The Christian life is a collaborative effort between a person, the triune God, and the Christian community. God never intended a person to slug through life alone. Jesus promised us we would not be orphans (John 14:18) and the New Testament writers often referred to the church in relational terms (family of God, the body of Christ, etc).
The collaborative nature of the church is important when it comes to helping people find their way back to God.
Years ago I heard Andy Stanley use the phrase “invest and invite” to describe how North Point Church builds a culture of evangelism. It basically boils down to two things:
Invest in a relationship with a non-Christian. As I wrote earlier this week, the best form of evangelism will always be friendship. If you are serious about seeing people enter a relationship with Jesus, it will cost you time, energy, and possibly money. Sometimes it will even be inconvenient. That’s the nature of true friendship. True friendship requires an investment.
The longer you have been following Jesus, the easier it becomes to have fewer non-Christian friends. Don’t let that happen to you.
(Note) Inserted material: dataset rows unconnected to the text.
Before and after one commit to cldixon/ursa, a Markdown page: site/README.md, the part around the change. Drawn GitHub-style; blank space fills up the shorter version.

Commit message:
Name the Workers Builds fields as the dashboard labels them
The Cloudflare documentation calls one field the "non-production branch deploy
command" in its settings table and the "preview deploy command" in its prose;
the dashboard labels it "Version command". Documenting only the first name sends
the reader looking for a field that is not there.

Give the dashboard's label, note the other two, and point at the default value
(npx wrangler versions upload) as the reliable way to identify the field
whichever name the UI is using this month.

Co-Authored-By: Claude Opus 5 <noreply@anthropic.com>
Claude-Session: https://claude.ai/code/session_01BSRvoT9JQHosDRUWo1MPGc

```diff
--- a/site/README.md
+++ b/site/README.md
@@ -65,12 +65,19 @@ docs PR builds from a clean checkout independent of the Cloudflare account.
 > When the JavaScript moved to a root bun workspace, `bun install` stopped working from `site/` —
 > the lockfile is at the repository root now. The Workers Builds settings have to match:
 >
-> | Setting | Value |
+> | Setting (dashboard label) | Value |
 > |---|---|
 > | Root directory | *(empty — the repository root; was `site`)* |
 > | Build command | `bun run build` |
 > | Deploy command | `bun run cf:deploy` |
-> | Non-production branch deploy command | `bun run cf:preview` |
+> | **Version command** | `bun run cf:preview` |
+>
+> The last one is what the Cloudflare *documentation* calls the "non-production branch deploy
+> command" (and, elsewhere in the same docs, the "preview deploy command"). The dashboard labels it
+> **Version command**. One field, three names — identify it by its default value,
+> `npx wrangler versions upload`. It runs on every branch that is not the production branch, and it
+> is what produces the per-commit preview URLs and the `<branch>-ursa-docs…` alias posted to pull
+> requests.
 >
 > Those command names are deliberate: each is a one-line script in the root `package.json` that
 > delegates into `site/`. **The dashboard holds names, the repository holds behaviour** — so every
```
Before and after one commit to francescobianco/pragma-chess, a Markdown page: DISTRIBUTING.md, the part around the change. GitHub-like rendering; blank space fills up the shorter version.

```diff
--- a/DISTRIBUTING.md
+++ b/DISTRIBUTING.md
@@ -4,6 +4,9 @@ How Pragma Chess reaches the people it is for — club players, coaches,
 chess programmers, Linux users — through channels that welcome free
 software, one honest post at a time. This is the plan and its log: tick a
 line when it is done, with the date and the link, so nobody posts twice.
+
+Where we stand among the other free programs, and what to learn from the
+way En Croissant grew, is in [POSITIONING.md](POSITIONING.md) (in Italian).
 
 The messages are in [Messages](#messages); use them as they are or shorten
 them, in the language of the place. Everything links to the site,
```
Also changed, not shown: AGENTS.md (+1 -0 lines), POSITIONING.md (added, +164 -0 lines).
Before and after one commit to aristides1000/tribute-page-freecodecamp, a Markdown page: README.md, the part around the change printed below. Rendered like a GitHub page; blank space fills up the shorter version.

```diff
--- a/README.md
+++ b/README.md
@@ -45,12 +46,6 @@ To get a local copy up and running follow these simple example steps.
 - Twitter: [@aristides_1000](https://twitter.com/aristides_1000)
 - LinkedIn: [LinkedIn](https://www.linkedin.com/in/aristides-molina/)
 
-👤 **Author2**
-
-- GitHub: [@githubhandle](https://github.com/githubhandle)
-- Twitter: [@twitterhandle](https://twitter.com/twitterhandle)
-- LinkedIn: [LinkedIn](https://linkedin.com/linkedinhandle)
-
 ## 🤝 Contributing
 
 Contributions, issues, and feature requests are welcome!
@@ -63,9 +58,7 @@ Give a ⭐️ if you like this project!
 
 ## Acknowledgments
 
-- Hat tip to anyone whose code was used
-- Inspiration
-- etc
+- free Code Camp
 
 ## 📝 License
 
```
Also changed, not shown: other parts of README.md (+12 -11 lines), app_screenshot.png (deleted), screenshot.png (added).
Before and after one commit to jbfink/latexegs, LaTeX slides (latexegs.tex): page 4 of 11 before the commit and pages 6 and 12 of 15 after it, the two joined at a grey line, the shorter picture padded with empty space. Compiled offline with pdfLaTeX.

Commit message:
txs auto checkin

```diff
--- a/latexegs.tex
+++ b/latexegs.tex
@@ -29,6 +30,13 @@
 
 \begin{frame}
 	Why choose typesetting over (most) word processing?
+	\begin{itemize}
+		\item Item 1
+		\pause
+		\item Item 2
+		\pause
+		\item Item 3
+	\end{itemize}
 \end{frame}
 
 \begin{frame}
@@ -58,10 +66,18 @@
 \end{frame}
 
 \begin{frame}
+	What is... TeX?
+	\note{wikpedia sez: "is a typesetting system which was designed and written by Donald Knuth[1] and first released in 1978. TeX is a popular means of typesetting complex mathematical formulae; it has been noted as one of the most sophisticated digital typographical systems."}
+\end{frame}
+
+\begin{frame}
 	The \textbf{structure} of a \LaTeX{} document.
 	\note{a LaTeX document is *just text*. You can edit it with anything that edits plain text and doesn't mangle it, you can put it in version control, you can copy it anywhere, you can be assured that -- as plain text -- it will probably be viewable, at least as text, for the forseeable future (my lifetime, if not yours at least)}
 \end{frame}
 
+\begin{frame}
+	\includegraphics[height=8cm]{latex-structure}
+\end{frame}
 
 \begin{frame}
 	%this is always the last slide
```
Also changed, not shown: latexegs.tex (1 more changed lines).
Invite them to church. If you’re in South Denver, bring them to Mountainview. If not, find a church that you would feel comfortable bringing a non-Christian to. Or, to put it this way, “a church that the unchurched would enjoy attending.” Lest you think this means a watered-down, laser light show type of church … it doesn’t. In fact, most non-Christians I interact with today are not looking for fluff but answers and direction.
As a pastor, I hold as a sacred honor the opportunity to preach to your friends. I understand that you are stepping out on a limb when you invite a friend to church. The last thing you want to be is embarassed by the music or sermon. In fact, it is this very fear (and the very real chance it will happen) that keep people from inviting friends to church.
I can’t guarantee you success everytime you invite someone to church. But I can tell you that the odds greatly improve when you have invested in the relationship and have found a church that expects your non-church friends to be there.